Start of Block

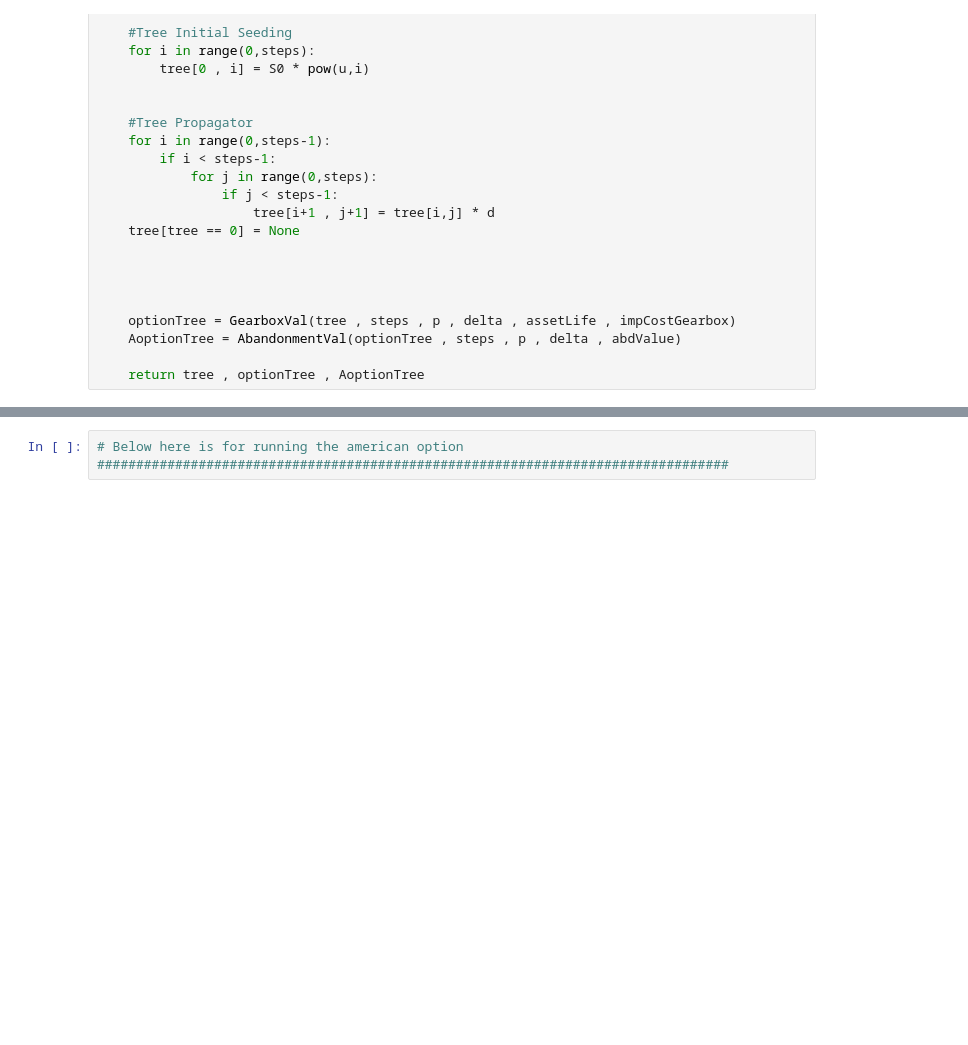
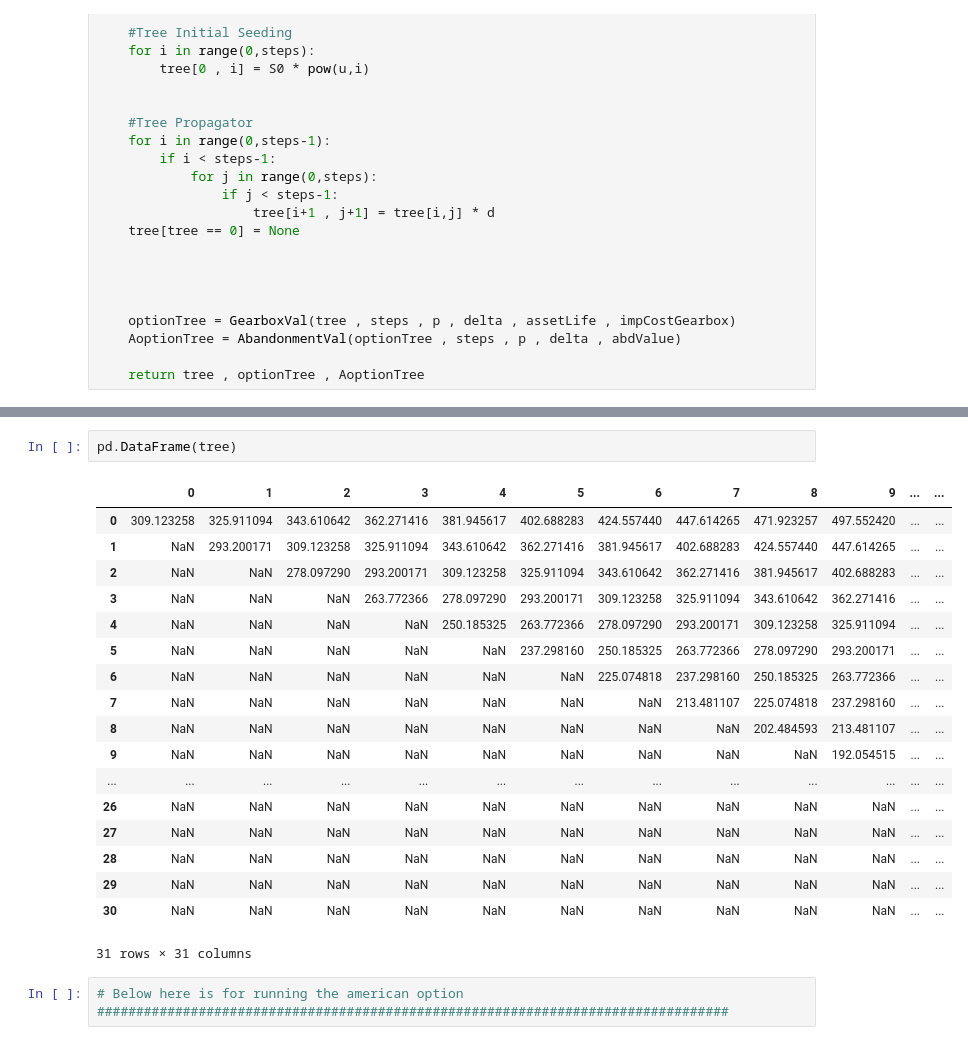
Before and after one commit to AlWestwood1/wind_farm_ROA, a Jupyter notebook: American_single_double_option.ipynb, the cells around one changed output, grey strips where cells are left out. Saved outputs shown, nothing was run; the diff lists cells and outputs as text; blank space fills up the shorter version.

```diff
--- a/American_single_double_option.ipynb
+++ b/American_single_double_option.ipynb
@@ -229,3 +271,24 @@ Value of project = £-285.52 million
+# %%
+pd.DataFrame(tree)
+# %% [output]
+|  | 0 | 1 | 2 | 3 | 4 | 5 | 6 | 7 | 8 | 9 | ... | ... |
+| 0 | 309.123258 | 325.911094 | 343.610642 | 362.271416 | 381.945617 | 402.688283 | 424.557440 | 447.614265 | 471.923257 | 497.552420 | ... | ... |
+| 1 | NaN | 293.200171 | 309.123258 | 325.911094 | 343.610642 | 362.271416 | 381.945617 | 402.688283 | 424.557440 | 447.614265 | ... | ... |
+| 2 | NaN | NaN | 278.097290 | 293.200171 | 309.123258 | 325.911094 | 343.610642 | 362.271416 | 381.945617 | 402.688283 | ... | ... |
+| 3 | NaN | NaN | NaN | 263.772366 | 278.097290 | 293.200171 | 309.123258 | 325.911094 | 343.610642 | 362.271416 | ... | ... |
+| 4 | NaN | NaN | NaN | NaN | 250.185325 | 263.772366 | 278.097290 | 293.200171 | 309.123258 | 325.911094 | ... | ... |
+| 5 | NaN | NaN | NaN | NaN | NaN | 237.298160 | 250.185325 | 263.772366 | 278.097290 | 293.200171 | ... | ... |
+| 6 | NaN | NaN | NaN | NaN | NaN | NaN | 225.074818 | 237.298160 | 250.185325 | 263.772366 | ... | ... |
+| 7 | NaN | NaN | NaN | NaN | NaN | NaN | NaN | 213.481107 | 225.074818 | 237.298160 | ... | ... |
+| 8 | NaN | NaN | NaN | NaN | NaN | NaN | NaN | NaN | 202.484593 | 213.481107 | ... | ... |
+| 9 | NaN | NaN | NaN | NaN | NaN | NaN | NaN | NaN | NaN | 192.054515 | ... | ... |
+| ... | ... | ... | ... | ... | ... | ... | ... | ... | ... | ... | ... | ... |
+| 26 | NaN | NaN | NaN | NaN | NaN | NaN | NaN | NaN | NaN | NaN | ... | ... |
+| 27 | NaN | NaN | NaN | NaN | NaN | NaN | NaN | NaN | NaN | NaN | ... | ... |
+| 28 | NaN | NaN | NaN | NaN | NaN | NaN | NaN | NaN | NaN | NaN | ... | ... |
+| 29 | NaN | NaN | NaN | NaN | NaN | NaN | NaN | NaN | NaN | NaN | ... | ... |
+| 30 | NaN | NaN | NaN | NaN | NaN | NaN | NaN | NaN | NaN | NaN | ... | ... |
+31 rows × 31 columns
 # %%
 # Below here is for running the american option
 #################################################################################
```
Also changed, not shown: parts of 10 cells of this notebook.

End of Block

Activity:
In the listing above, show every line with the word "shown".

Response to the exercise:
Before and after one commit to AlWestwood1/wind_farm_ROA, a Jupyter notebook: American_single_double_option.ipynb, the cells around one changed output, grey strips where cells are left out. Saved outputs shown, nothing was run; the diff lists cells and outputs as text; blank space fills up the shorter version.
Also changed, not shown: parts of 10 cells of this notebook.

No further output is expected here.